The All Hands brewers have reached for the pep-up powder for Beer Of Skulls, a brown ale made in collaboration with Victoria’s Cartel Coffee Roasters. The name is a play on the origins of the coffee component; beans were sourced from a grower in Burundi called Gitwe Hill, which apparently translates in the native tongue as the rather ominous Place Of Skulls.
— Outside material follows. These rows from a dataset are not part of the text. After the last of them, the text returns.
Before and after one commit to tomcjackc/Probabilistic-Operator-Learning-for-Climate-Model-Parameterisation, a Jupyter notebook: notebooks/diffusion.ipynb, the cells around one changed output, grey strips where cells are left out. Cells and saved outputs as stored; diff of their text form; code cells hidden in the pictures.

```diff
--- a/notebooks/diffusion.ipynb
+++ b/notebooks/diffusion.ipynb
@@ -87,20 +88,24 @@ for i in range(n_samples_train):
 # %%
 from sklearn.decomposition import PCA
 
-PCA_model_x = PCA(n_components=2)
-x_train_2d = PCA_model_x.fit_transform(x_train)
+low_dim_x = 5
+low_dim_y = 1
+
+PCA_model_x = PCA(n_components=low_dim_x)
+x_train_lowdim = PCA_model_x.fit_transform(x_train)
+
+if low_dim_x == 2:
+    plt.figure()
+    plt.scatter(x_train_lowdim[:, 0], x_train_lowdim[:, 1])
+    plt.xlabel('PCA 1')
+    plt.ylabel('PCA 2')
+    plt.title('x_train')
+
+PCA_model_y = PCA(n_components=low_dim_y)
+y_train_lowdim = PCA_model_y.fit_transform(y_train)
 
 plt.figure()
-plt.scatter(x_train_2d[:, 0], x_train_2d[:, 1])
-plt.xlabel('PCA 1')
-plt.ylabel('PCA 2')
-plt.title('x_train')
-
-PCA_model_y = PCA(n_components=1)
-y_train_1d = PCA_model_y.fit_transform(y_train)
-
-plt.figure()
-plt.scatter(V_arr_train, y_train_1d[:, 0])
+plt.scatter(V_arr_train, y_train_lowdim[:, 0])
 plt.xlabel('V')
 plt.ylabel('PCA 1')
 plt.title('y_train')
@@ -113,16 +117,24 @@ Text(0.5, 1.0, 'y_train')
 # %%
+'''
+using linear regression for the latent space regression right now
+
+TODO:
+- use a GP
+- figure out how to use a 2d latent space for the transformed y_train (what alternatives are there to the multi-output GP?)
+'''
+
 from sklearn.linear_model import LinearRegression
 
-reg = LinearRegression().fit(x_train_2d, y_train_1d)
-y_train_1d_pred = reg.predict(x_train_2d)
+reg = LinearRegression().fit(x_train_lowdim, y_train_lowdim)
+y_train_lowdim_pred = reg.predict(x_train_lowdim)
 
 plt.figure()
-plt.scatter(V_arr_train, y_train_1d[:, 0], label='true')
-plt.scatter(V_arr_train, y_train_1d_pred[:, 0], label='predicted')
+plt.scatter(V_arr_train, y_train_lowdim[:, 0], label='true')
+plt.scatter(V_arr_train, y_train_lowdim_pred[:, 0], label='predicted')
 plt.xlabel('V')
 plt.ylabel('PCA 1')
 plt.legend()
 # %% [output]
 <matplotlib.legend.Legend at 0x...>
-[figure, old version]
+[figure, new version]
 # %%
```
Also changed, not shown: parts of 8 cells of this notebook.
Coffee is often added to stouts and porters, where the rich and deep flavours integrate seamlessly with the natural characters of the malts. With a brown ale, the associations aren’t quite so stark; it’s just a little lighter in character, a little sweeter in nature. When being prepared for the brew, this particular coffee was apparently quite light in colour, something of a surprise to the brewers – and no doubt anyone else accustomed to peering into a total void of colour while sticking your nose into a regular shot of short black. But, for these purposes, it was entirely suitable, allowing for more distinction of flavours. So with Beer of Skulls you have coffee characters that almost feel as though they’re running a step ahead of the rest of the beer. As you sip away, you have deep, earthy fruits and dark berry character before the burnt roast comes roaring in behind. While the flavours being pursued here are inherently intense, they’ve been applied with a light touch.
The other new beer on tap at All Hands is one that shows how a good name can be a great asset for a beer. It can mean the difference between someone choosing your beer or their beer. This pale ale or that pale ale. The label becomes the frontline in the battle for hearts, minds and mouths. But it has to be backed up by what’s in the glass. Once poured, the beer is nothing but naked and exposed. The only way to impress is by force of character.
Skinny DIPA works on every level. It’s funny and suggestive. It plays on the style. It pulls you in. And, once you’re in, you find more than you bargained for. You find it’s not so skinny after all. This is a big, chewy, resinous beer piled to the gunwales with tropical fruit character. This has more hops than any All Hands beer that’s come before – and by some margin. Six different varieties went in; three in the kettle, another three as dry hops. And in high doses. So, yes, it’s bitter, but not gritty. A steadying touch of caramel keeps it from tipping over. It’s still a big beer though, so take it slow. Just dip your toe in.
- Coffee Brown Ale & Double IPA
- 5.3% & 8.9%